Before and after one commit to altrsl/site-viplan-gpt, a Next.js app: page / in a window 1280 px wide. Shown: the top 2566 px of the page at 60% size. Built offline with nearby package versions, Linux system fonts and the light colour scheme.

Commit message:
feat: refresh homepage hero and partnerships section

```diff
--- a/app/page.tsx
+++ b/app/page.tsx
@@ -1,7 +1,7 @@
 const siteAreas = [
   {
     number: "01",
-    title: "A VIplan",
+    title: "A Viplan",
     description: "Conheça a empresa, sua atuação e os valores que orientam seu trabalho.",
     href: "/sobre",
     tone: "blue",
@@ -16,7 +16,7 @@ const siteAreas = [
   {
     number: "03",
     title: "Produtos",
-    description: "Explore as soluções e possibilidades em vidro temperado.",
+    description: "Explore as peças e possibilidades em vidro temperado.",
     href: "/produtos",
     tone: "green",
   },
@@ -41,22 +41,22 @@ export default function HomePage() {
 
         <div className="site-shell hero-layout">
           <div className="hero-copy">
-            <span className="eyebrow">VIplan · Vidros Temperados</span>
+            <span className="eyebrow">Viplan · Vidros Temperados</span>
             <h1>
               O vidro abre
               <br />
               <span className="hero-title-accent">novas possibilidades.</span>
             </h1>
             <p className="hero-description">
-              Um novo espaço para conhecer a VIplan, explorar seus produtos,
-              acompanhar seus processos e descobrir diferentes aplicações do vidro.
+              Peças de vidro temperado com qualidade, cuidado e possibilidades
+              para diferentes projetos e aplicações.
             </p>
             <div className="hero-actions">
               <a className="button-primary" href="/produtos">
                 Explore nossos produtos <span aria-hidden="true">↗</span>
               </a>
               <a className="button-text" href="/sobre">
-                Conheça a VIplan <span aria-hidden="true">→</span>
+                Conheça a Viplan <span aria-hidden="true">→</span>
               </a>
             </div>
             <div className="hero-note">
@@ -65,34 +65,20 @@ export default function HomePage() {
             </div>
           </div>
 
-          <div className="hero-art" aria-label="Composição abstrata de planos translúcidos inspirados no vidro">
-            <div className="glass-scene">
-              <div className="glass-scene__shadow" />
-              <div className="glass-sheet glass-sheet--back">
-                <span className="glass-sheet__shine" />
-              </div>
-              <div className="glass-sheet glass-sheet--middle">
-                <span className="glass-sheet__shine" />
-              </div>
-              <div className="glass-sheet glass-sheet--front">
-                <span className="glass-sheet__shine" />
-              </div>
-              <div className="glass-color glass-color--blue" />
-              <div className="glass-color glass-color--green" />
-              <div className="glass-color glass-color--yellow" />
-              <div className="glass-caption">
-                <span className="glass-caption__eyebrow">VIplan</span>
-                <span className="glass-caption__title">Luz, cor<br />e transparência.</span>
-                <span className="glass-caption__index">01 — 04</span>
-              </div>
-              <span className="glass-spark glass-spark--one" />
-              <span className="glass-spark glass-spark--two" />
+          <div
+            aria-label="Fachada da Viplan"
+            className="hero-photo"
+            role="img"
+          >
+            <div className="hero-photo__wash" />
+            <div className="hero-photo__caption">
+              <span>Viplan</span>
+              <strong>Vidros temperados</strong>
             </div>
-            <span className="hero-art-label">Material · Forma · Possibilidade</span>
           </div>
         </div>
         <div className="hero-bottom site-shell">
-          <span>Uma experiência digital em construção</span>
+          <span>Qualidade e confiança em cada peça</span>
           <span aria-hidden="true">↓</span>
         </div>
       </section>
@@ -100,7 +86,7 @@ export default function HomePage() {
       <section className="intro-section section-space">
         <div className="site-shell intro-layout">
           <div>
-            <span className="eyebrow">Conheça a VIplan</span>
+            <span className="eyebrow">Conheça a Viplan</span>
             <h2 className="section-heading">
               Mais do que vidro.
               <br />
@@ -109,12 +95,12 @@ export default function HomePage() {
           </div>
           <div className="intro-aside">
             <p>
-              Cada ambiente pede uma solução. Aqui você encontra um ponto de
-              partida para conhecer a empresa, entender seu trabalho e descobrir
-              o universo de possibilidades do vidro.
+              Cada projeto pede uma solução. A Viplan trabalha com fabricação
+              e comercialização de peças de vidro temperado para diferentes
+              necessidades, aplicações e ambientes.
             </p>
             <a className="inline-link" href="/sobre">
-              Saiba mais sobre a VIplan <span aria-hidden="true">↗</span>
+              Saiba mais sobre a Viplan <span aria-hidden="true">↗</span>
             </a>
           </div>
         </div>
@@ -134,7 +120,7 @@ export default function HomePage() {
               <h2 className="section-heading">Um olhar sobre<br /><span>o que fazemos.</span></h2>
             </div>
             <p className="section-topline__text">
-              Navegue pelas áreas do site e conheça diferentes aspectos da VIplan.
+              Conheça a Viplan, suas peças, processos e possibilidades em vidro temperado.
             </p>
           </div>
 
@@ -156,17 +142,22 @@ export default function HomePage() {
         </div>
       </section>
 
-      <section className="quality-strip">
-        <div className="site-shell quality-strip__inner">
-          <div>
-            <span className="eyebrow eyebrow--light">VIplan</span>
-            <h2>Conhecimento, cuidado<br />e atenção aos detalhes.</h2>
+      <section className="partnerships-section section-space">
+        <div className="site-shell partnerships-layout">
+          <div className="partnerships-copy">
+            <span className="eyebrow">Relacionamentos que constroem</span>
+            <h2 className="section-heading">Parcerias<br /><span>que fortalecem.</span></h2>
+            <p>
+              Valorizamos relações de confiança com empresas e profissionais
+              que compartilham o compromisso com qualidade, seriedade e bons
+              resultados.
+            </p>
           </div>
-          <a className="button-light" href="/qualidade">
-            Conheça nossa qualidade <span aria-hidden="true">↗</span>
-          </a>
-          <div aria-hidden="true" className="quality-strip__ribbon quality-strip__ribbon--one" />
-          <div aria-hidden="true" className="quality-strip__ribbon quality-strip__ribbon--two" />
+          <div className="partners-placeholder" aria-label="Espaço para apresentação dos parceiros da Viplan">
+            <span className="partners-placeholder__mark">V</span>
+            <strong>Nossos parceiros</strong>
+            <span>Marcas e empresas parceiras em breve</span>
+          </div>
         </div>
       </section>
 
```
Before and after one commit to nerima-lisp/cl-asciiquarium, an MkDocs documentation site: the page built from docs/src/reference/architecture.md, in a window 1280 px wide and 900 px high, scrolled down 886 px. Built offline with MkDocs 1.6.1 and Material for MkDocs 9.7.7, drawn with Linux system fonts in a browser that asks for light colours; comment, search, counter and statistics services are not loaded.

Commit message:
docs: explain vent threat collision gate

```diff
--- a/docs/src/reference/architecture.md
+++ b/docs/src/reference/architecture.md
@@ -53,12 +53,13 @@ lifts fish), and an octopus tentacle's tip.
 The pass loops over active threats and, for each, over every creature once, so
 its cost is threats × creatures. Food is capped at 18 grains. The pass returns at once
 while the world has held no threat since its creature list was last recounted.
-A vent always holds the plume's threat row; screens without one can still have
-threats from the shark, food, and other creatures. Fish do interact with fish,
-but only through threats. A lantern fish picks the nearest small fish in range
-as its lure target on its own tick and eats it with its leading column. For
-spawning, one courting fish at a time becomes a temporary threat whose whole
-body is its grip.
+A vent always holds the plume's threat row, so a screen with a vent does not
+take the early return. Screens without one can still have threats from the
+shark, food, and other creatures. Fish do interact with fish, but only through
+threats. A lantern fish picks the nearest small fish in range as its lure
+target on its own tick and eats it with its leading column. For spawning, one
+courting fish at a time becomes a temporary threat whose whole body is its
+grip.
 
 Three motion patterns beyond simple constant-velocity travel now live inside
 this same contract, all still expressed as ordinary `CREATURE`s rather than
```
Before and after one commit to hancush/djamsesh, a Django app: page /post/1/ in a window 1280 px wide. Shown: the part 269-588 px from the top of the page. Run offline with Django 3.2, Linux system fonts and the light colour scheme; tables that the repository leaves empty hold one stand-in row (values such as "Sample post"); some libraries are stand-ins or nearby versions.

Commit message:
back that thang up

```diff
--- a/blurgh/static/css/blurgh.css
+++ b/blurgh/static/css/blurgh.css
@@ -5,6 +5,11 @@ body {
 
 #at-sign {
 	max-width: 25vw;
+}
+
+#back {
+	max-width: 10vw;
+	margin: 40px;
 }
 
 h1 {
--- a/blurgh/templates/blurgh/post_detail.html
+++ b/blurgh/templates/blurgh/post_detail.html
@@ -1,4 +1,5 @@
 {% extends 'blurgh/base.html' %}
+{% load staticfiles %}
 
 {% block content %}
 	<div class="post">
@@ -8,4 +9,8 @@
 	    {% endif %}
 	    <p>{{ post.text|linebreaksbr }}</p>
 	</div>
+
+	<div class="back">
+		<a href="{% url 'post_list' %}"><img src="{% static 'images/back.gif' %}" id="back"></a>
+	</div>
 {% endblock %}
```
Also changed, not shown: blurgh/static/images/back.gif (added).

++++

WHAT THIS TASK INVOLVES: Search the records above for the string "temporary" and copy each line that holds it.

RESPONSE:
-spawning, one courting fish at a time becomes a temporary threat whose whole
+courting fish at a time becomes a temporary threat whose whole body is its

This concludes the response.